Virtus Infracap REIT Preferred ETF (PFFR)

This fund also invests in preferred stocks, but it offers up a higher dividend than the fund above because it owns higher-yielding securities issued by real estate investment trusts (REITs).

Why it may perform well: Preferred stocks issued by REITs typically have higher yields than those issued banks and utilities, but they also run higher risks. This fund will likely rise if the Fed lowers interest rates, though it could fall if rates rise. You’ll have to judge whether the extra-large monthly dividend is worth the extra risk, compared to the Global X fund and others.

Expense ratio: 0.45 percent

Vanguard High Dividend Yield ETF (VYM)

This fund owns high-yielding common stocks from proven dividend payers, including some of those among the Dividend Aristocrats, a group of stocks with a long record of rising payouts.

Why it may perform well: Falling rates may make dividend-paying stocks more attractive as sources of income, helping them outperform non-payers. However, common stocks tend to be sensitive, so a broader decline could send this fund and others lower despite the solid yield.

Expense ratio: 0.06 percent

Vanguard Real Estate ETF (VNQ)

This Vanguard fund owns REITs, a type of company that relies heavily on interest rates. In exchange for not paying tax at the corporate level, REIT stocks pay out strong dividends.

Why it may perform well: REIT dividends will look more attractive as rates fall, and lower rates will also help make it cheaper for REITs to finance their operations while making their properties more valuable. Of course, higher rates will do just the opposite to REITs.

Expense ratio: 0.13 percent

Bottom line

ETFs can be a great way to invest in a trend such as lower interest rates, allowing investors to quickly move into a diversified position without needing to analyze every single holding. The best brokers for stock trading can help you sort through the lot with strong research tools.

Editorial Disclaimer: All investors are advised to conduct their own independent research into investment strategies before making an investment decision.

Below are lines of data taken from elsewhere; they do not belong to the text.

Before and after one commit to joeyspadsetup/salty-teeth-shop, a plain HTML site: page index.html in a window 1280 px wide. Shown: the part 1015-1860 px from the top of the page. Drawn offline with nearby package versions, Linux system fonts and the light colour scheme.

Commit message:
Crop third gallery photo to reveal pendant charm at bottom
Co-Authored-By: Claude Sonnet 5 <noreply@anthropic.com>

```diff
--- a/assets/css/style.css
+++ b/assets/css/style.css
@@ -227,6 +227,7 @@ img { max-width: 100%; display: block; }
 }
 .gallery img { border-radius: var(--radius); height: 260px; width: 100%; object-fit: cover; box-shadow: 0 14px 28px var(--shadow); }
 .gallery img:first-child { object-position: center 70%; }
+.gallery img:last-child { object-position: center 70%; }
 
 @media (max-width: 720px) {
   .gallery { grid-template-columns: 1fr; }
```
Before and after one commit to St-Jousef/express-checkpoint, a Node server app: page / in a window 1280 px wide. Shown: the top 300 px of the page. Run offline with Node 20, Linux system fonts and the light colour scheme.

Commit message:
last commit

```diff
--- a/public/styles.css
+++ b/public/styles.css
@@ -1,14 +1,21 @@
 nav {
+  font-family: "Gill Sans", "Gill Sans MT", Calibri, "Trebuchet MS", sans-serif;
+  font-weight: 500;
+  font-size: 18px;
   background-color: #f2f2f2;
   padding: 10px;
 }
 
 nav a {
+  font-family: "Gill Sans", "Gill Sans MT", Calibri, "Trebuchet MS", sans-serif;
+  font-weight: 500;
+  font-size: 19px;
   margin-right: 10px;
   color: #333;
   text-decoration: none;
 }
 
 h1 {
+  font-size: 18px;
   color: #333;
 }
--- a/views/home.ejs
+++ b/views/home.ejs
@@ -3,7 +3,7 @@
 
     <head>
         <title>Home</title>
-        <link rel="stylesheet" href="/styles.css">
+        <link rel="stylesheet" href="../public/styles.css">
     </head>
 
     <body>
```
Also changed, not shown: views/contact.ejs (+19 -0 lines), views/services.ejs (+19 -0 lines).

In addition, investors are advised that past investment product performance is no guarantee of future price appreciation.